Discussions about the NSA spying program are getting hot again since the Obama administration released a bunch of classified documents late Monday, including the ruling of the Foreign Intelligence Surveillance Court that approved a program to systematically track US citizens’ emails. The domestic surveillance of American e-mail metadata traffic started during the Bush administration and ran for around a decade before ending in 2011.

The 87-page document has been heavily redacted – including the date of the judge’s ruling and a description of what the judge had been told about terrorism threats. Authorities used the metadata surveillance to search unknown associates of terrorism suspects. Metadata include information about sender and recipient as well as the date when the message was sent but not its content. The documents show that the Bush administration had to deal with some difficulties because of the complexity of the data. It seems that they collected more than the court had authorized.

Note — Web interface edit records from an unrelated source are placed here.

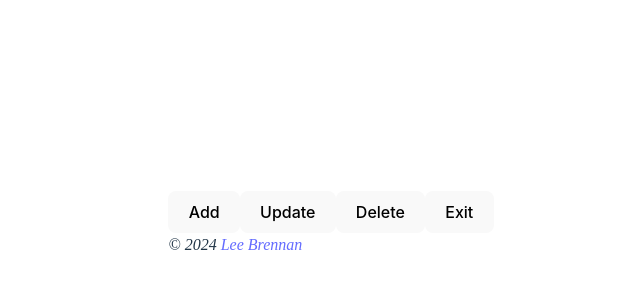
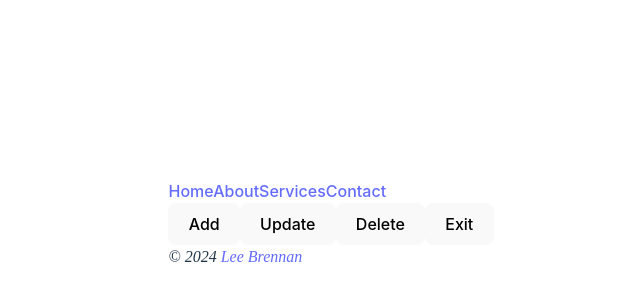
Before and after one commit to Leerlandais/react-early, a React (Vite) app: page / in a window 1280 px wide. Shown: the part 176-476 px from the top of the page, without its empty margins (309-949 px from the left). Built offline with nearby package versions, Linux system fonts and the light colour scheme.

Commit message:
added links with props for name and target

```diff
--- a/src/App.jsx
+++ b/src/App.jsx
@@ -1,9 +1,15 @@
 import Footer from "./Footer.jsx";
 import Button from "./Button.jsx";
-
+import Link from "./Link.jsx";
 function App() {
 return(
   <>
+      <nav>
+          <Link target="#" name="Home"/>
+          <Link target="#" name="About"/>
+          <Link target="#" name="Services"/>
+          <Link target="#" name="Contact"/>
+      </nav>
       <Button btnName={"Add"} />
       <Button btnName={"Update"} />
       <Button btnName={"Delete"} />
--- /dev/null
+++ b/src/Link.jsx
@@ -0,0 +1,7 @@
+function Link({target, name}) {
+    return(
+        <a href={target}>{name}</a>
+    );
+}
+
+export default Link
```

The US public also learned that the Bush administration initialized the collection of bulk logs of domestic phone calls. Authorities used the Patriot Act to justify their demand. It allows the collection of business phone calls that could be relevant for an investigation. The Justice Department argued the data would help to protect the people of the United States from attacks that could take thousands of lives. Authorities told the Surveillance Court the collection of metadata wouldn’t endanger the privacy of its targets because the logs did not include any content of communications. The agency collected and stored data like originating and terminating phone numbers, trunk identifiers, calling card numbers,  time and duration of calls. After reviewing the program some years later, the court sharply criticized the NSA in 2009 for misleading them about how it used the telephone call logs. However, the program is still active.

And the Obama administration is not willing to end it. The President and his advisers think that there is no alternative to the collection. Early November they insinuated to search for a new technology that allows them to search the records of telephone and Internet companies rather than collecting the data in government computers.

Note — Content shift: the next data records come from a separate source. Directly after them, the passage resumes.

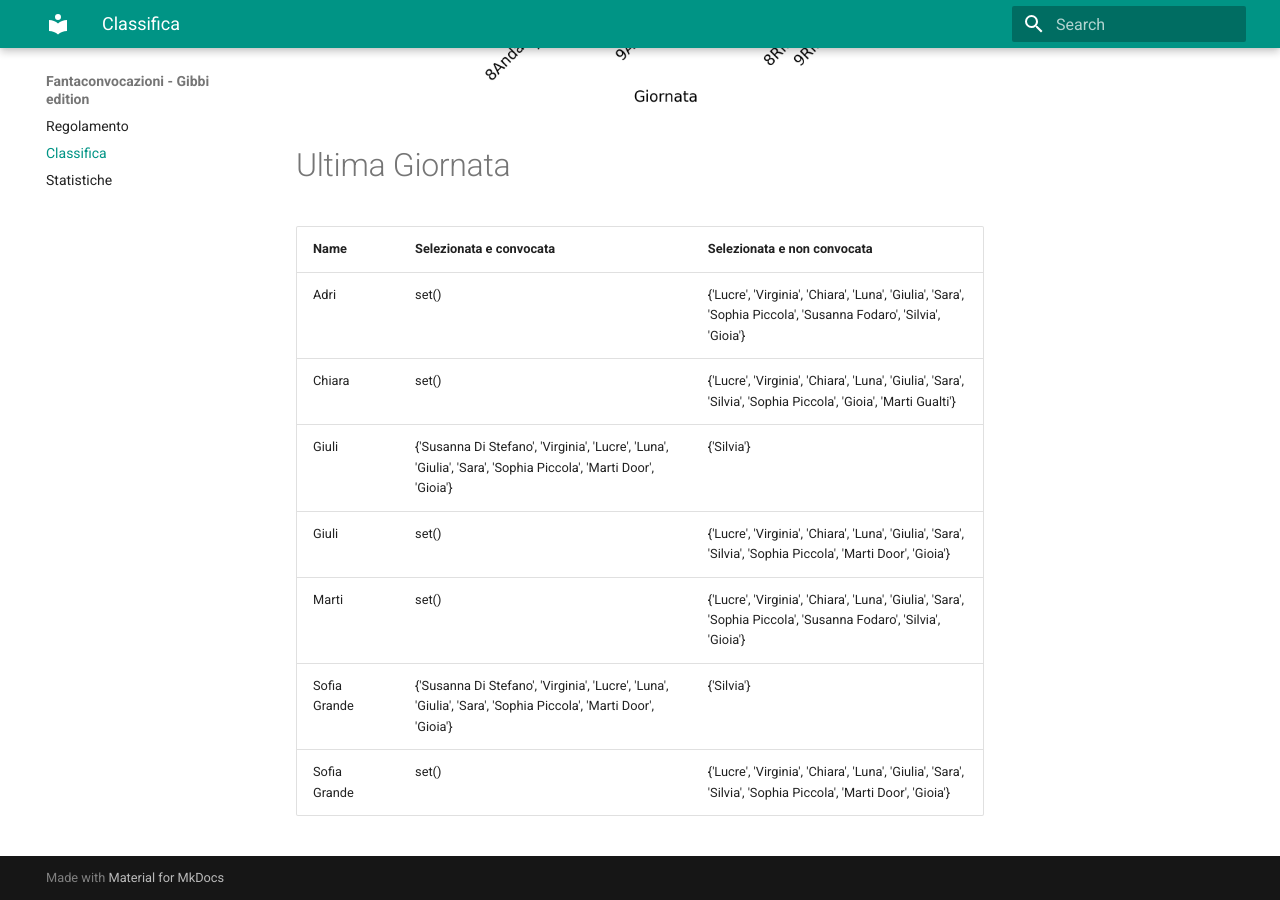
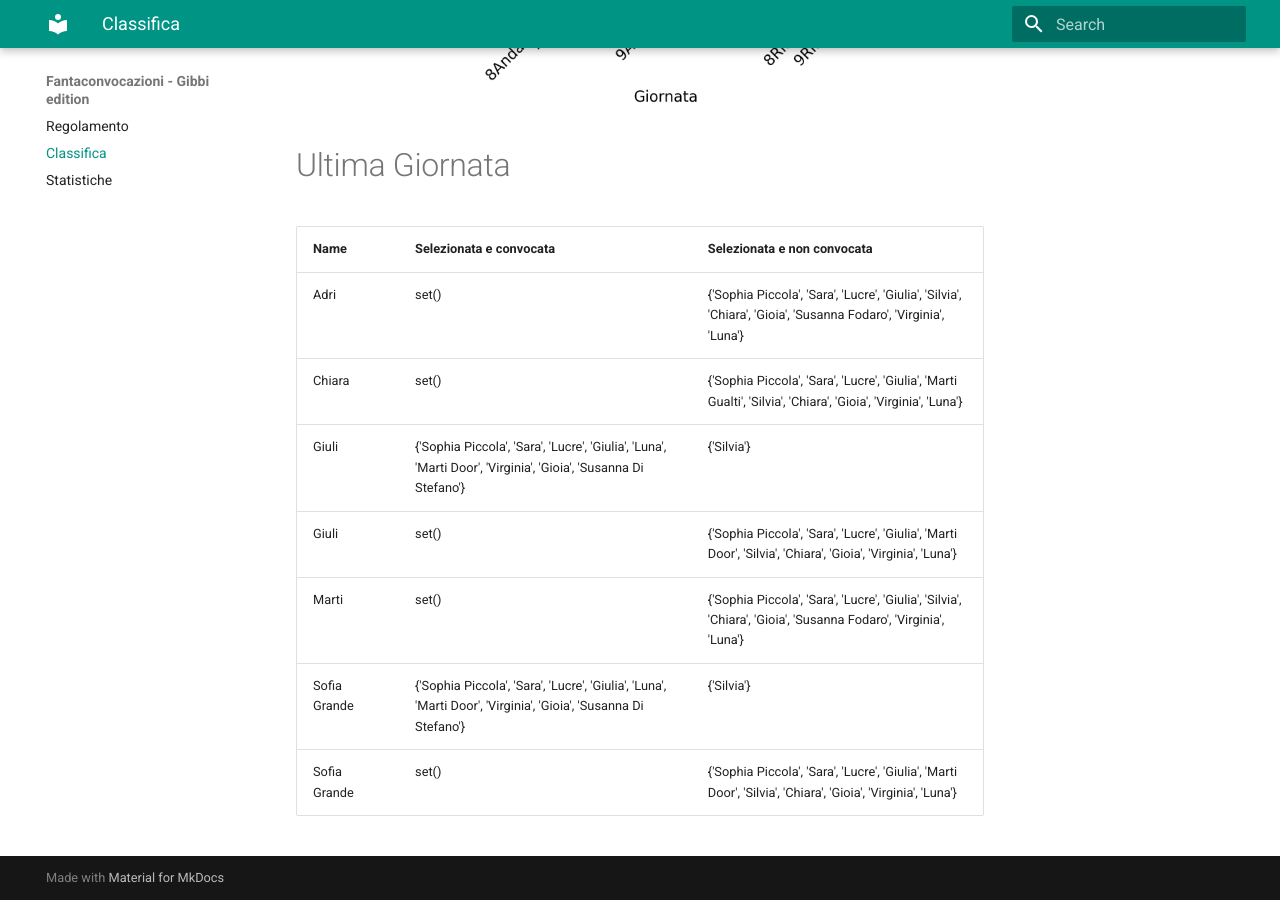
Before and after one commit to martinig94/fantagibbi, an MkDocs documentation site: the page built from docs/Classifica.md, in a window 1280 px wide and 900 px high, scrolled down 1003 px. Built offline with MkDocs 1.6.1 and Material for MkDocs 9.7.7, drawn with Linux system fonts in a browser that asks for light colours.

Commit message:
Auto-update from main.py

```diff
--- a/docs/Classifica.md
+++ b/docs/Classifica.md
@@ -18,11 +18,11 @@
 <!-- START_TABLE CORRECT -->
 | Name         | Selezionata e convocata                                                                                        | Selezionata e non convocata                                                                                      |
 |:-------------|:---------------------------------------------------------------------------------------------------------------|:-----------------------------------------------------------------------------------------------------------------|
-| Adri         | set()                                                                                                          | {'Lucre', 'Virginia', 'Chiara', 'Luna', 'Giulia', 'Sara', 'Sophia Piccola', 'Susanna Fodaro', 'Silvia', 'Gioia'} |
-| Chiara       | set()                                                                                                          | {'Lucre', 'Virginia', 'Chiara', 'Luna', 'Giulia', 'Sara', 'Silvia', 'Sophia Piccola', 'Gioia', 'Marti Gualti'}   |
-| Giuli        | {'Susanna Di Stefano', 'Virginia', 'Lucre', 'Luna', 'Giulia', 'Sara', 'Sophia Piccola', 'Marti Door', 'Gioia'} | {'Silvia'}                                                                                                       |
-| Giuli        | set()                                                                                                          | {'Lucre', 'Virginia', 'Chiara', 'Luna', 'Giulia', 'Sara', 'Silvia', 'Sophia Piccola', 'Marti Door', 'Gioia'}     |
-| Marti        | set()                                                                                                          | {'Lucre', 'Virginia', 'Chiara', 'Luna', 'Giulia', 'Sara', 'Sophia Piccola', 'Susanna Fodaro', 'Silvia', 'Gioia'} |
-| Sofia Grande | {'Susanna Di Stefano', 'Virginia', 'Lucre', 'Luna', 'Giulia', 'Sara', 'Sophia Piccola', 'Marti Door', 'Gioia'} | {'Silvia'}                                                                                                       |
-| Sofia Grande | set()                                                                                                          | {'Lucre', 'Virginia', 'Chiara', 'Luna', 'Giulia', 'Sara', 'Silvia', 'Sophia Piccola', 'Marti Door', 'Gioia'}     |
+| Adri         | set()                                                                                                          | {'Sophia Piccola', 'Sara', 'Lucre', 'Giulia', 'Silvia', 'Chiara', 'Gioia', 'Susanna Fodaro', 'Virginia', 'Luna'} |
+| Chiara       | set()                                                                                                          | {'Sophia Piccola', 'Sara', 'Lucre', 'Giulia', 'Marti Gualti', 'Silvia', 'Chiara', 'Gioia', 'Virginia', 'Luna'}   |
+| Giuli        | {'Sophia Piccola', 'Sara', 'Lucre', 'Giulia', 'Luna', 'Marti Door', 'Virginia', 'Gioia', 'Susanna Di Stefano'} | {'Silvia'}                                                                                                       |
+| Giuli        | set()                                                                                                          | {'Sophia Piccola', 'Sara', 'Lucre', 'Giulia', 'Marti Door', 'Silvia', 'Chiara', 'Gioia', 'Virginia', 'Luna'}     |
+| Marti        | set()                                                                                                          | {'Sophia Piccola', 'Sara', 'Lucre', 'Giulia', 'Silvia', 'Chiara', 'Gioia', 'Susanna Fodaro', 'Virginia', 'Luna'} |
+| Sofia Grande | {'Sophia Piccola', 'Sara', 'Lucre', 'Giulia', 'Luna', 'Marti Door', 'Virginia', 'Gioia', 'Susanna Di Stefano'} | {'Silvia'}                                                                                                       |
+| Sofia Grande | set()                                                                                                          | {'Sophia Piccola', 'Sara', 'Lucre', 'Giulia', 'Marti Door', 'Silvia', 'Chiara', 'Gioia', 'Virginia', 'Luna'}     |
 <!-- END_TABLE CORRECT -->
```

But now there’s protest within the government itself: Three United States senators wrote a letter on Tuesday and said they “have seen no evidence that the bulk collection of Americans’ phone records provided any intelligence of value that could not have been gathered through less intrusive means.” According to the Blog arstechnica.com, the democratic senators Mark Udall, Ron Wyden and Martin Heinrich have been at the forefront of surveillance policy reform. Udall, Wyden and Heinrich argue that the collection of phone data is unconstitutional. It affects their rights to be free of illegal searches and also their free speech rights.